■ **Given records**
◇ ◇ ◇ ◇ ◇ ◇ ◇

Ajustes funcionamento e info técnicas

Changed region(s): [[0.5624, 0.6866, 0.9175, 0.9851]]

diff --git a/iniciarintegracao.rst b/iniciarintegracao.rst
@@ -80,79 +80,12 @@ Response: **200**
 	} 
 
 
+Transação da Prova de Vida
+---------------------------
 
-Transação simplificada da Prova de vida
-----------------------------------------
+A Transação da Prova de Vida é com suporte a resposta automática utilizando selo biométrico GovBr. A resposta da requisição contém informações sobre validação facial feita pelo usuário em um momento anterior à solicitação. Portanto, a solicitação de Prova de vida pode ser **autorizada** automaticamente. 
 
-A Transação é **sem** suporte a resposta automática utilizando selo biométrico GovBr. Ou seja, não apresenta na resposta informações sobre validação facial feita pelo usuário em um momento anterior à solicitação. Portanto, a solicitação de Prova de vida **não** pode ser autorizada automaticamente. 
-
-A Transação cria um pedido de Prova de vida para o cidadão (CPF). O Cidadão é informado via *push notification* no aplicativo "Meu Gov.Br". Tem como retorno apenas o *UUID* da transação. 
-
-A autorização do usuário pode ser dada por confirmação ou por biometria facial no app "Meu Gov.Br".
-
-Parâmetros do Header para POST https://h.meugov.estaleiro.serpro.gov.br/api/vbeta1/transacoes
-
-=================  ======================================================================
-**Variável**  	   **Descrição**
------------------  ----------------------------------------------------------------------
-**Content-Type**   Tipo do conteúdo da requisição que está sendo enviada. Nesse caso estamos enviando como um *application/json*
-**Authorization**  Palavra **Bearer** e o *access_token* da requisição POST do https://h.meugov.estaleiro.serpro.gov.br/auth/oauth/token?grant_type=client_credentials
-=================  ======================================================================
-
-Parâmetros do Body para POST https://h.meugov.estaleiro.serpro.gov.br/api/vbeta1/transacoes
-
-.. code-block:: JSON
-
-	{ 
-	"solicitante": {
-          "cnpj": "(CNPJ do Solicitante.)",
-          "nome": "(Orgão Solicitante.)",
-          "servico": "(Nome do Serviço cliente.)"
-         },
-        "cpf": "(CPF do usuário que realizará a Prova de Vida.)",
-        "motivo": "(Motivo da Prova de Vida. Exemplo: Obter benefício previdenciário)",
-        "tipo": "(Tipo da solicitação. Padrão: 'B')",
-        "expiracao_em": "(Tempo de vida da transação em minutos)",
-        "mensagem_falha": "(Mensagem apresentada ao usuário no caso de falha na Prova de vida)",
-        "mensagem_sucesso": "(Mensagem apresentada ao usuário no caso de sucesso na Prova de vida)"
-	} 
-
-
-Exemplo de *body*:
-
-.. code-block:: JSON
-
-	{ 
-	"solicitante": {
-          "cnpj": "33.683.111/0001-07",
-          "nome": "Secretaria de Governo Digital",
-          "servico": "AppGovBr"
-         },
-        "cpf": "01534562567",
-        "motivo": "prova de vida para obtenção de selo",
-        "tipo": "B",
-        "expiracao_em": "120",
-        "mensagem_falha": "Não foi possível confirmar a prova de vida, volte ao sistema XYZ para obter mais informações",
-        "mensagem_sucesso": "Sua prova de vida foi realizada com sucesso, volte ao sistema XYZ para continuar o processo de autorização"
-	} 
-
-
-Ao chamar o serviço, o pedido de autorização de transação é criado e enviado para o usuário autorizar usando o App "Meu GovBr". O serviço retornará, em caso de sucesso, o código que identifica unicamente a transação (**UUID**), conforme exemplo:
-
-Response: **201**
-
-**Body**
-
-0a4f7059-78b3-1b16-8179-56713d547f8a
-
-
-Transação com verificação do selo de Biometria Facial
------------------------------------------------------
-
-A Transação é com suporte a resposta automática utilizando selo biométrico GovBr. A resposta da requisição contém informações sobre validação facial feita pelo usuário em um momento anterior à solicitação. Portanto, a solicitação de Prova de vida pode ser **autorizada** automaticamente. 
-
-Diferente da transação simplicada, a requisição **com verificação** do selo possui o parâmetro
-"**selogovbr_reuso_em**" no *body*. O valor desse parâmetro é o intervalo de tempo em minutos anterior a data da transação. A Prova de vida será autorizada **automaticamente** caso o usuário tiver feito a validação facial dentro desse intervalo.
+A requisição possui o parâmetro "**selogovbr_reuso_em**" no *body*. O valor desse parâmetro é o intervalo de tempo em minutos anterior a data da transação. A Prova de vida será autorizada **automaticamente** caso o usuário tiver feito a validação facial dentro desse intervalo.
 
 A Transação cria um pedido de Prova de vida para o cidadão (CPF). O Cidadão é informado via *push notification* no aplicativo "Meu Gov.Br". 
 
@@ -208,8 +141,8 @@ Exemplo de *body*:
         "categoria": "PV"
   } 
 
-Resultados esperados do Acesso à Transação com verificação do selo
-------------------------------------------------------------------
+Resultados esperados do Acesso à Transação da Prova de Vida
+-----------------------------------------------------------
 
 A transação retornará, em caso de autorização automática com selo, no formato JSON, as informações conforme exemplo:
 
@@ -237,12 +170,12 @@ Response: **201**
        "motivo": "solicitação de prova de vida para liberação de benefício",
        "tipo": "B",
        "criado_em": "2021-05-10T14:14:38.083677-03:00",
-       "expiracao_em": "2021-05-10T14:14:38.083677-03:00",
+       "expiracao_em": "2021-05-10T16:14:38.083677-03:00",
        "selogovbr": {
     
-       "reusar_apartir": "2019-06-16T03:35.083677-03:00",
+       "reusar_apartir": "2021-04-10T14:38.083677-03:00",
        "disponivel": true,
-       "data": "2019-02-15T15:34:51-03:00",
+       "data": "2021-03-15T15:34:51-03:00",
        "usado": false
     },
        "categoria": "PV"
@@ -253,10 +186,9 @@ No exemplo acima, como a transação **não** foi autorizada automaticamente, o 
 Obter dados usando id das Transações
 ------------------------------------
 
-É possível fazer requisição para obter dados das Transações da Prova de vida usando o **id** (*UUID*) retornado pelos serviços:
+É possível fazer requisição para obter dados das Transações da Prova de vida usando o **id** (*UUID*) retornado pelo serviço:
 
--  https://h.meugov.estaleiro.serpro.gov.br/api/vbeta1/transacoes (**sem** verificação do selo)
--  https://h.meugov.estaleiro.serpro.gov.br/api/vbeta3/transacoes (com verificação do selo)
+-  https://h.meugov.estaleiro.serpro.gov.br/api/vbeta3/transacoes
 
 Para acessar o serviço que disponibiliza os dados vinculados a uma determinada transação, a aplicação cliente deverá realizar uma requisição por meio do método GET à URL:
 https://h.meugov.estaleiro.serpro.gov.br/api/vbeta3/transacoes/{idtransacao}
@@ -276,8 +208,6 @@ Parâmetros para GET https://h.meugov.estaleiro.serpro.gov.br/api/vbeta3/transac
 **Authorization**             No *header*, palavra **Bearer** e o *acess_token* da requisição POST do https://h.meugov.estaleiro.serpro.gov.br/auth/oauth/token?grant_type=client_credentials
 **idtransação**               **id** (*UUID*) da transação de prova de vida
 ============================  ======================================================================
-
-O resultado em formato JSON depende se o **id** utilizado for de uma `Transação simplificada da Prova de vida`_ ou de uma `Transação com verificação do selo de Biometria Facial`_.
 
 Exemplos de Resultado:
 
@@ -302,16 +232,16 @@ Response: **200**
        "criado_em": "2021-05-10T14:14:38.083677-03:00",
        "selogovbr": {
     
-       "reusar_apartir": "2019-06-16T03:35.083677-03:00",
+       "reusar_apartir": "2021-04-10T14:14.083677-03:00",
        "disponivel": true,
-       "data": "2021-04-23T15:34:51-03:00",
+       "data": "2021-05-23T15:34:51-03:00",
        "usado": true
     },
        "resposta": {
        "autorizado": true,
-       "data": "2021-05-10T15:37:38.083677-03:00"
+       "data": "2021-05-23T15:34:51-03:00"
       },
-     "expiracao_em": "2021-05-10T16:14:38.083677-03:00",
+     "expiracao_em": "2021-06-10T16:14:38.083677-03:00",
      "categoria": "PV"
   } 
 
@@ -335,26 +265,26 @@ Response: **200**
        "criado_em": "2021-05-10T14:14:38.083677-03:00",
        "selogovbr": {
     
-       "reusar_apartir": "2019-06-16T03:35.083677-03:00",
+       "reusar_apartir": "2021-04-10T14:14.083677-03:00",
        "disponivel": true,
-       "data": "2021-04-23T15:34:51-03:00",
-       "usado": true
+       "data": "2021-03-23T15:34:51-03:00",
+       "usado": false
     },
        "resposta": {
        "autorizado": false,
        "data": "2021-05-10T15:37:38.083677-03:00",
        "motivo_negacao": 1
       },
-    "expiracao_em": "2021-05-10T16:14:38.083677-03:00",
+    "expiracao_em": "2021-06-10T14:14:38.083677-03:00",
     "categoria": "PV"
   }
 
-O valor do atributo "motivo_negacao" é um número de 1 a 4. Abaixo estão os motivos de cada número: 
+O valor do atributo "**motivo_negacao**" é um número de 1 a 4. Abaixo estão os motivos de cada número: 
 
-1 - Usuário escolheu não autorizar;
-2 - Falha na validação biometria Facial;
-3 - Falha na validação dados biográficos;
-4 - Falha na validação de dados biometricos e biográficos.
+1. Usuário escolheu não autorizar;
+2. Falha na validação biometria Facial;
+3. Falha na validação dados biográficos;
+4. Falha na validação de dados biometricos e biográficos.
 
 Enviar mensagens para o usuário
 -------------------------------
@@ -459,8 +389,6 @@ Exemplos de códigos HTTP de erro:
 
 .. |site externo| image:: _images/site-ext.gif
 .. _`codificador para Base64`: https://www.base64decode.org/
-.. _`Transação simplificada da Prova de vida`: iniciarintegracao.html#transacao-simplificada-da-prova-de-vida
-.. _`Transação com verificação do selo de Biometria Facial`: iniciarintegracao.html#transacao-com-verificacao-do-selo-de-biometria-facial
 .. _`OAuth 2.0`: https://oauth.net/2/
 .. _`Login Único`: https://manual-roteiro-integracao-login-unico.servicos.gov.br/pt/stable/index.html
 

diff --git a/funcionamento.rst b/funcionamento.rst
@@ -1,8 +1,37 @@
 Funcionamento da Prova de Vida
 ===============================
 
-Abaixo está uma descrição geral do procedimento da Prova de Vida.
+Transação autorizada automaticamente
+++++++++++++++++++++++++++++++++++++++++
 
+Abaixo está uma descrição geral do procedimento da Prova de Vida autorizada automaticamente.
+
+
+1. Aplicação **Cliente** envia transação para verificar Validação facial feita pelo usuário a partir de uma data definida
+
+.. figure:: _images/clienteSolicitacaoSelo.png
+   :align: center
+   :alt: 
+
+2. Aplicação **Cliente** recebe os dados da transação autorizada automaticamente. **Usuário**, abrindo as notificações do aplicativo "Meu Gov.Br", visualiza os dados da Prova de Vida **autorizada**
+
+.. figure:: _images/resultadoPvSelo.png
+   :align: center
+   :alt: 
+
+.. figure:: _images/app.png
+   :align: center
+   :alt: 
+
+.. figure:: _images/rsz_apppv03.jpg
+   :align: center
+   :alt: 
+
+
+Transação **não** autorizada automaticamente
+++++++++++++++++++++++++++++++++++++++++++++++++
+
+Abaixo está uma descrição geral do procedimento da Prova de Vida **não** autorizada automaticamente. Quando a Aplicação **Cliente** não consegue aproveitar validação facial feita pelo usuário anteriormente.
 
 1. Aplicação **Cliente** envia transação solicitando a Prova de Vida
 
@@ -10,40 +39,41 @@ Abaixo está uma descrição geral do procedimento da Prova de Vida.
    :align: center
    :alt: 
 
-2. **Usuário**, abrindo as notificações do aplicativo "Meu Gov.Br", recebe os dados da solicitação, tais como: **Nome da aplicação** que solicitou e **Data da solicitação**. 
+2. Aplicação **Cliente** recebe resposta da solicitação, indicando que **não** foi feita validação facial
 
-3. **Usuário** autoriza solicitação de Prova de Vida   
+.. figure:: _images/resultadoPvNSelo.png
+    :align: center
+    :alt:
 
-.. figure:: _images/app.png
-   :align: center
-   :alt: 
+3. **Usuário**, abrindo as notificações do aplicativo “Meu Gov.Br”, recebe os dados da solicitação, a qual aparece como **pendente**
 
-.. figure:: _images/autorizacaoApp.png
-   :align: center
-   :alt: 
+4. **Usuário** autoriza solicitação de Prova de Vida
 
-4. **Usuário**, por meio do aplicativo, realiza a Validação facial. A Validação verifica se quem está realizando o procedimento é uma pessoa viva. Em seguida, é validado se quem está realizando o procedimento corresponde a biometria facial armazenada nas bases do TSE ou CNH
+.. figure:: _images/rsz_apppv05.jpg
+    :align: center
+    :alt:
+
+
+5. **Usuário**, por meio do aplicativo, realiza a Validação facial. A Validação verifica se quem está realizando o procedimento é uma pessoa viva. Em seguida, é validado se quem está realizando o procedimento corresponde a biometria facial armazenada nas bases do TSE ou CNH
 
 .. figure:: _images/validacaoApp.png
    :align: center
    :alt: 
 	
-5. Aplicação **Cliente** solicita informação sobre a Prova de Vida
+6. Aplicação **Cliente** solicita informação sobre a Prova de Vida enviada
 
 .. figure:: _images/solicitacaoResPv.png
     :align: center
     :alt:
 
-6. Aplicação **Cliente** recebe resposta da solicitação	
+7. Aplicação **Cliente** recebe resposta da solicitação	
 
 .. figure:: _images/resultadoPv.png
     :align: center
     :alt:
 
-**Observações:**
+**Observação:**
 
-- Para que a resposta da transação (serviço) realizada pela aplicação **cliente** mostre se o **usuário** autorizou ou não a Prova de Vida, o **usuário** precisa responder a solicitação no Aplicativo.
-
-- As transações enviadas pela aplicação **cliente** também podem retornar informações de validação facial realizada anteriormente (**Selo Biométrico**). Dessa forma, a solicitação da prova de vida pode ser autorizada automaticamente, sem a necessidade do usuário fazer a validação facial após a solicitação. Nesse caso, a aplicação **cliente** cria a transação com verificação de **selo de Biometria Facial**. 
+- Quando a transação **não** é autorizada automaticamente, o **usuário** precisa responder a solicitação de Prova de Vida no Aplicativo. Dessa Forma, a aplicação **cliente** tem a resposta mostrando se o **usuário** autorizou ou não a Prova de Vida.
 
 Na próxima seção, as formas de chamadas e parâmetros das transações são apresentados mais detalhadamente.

◇ ◇ ◇ ◇ ◇ ◇ ◇

■ **What needs to be done**
Starting at the first line of the records above, please copy every line exactly through the line containing "Prova de Vida é", and stop there.

■ **Result below**
Ajustes funcionamento e info técnicas

Changed region(s): [[0.5624, 0.6866, 0.9175, 0.9851]]

diff --git a/iniciarintegracao.rst b/iniciarintegracao.rst
@@ -80,79 +80,12 @@ Response: **200**
 	} 
 
 
+Transação da Prova de Vida
+---------------------------
 
-Transação simplificada da Prova de vida
-----------------------------------------
+A Transação da Prova de Vida é com suporte a resposta automática utilizando selo biométrico GovBr. A resposta da requisição contém informações sobre validação facial feita pelo usuário em um momento anterior à solicitação. Portanto, a solicitação de Prova de vida pode ser **autorizada** automaticamente. 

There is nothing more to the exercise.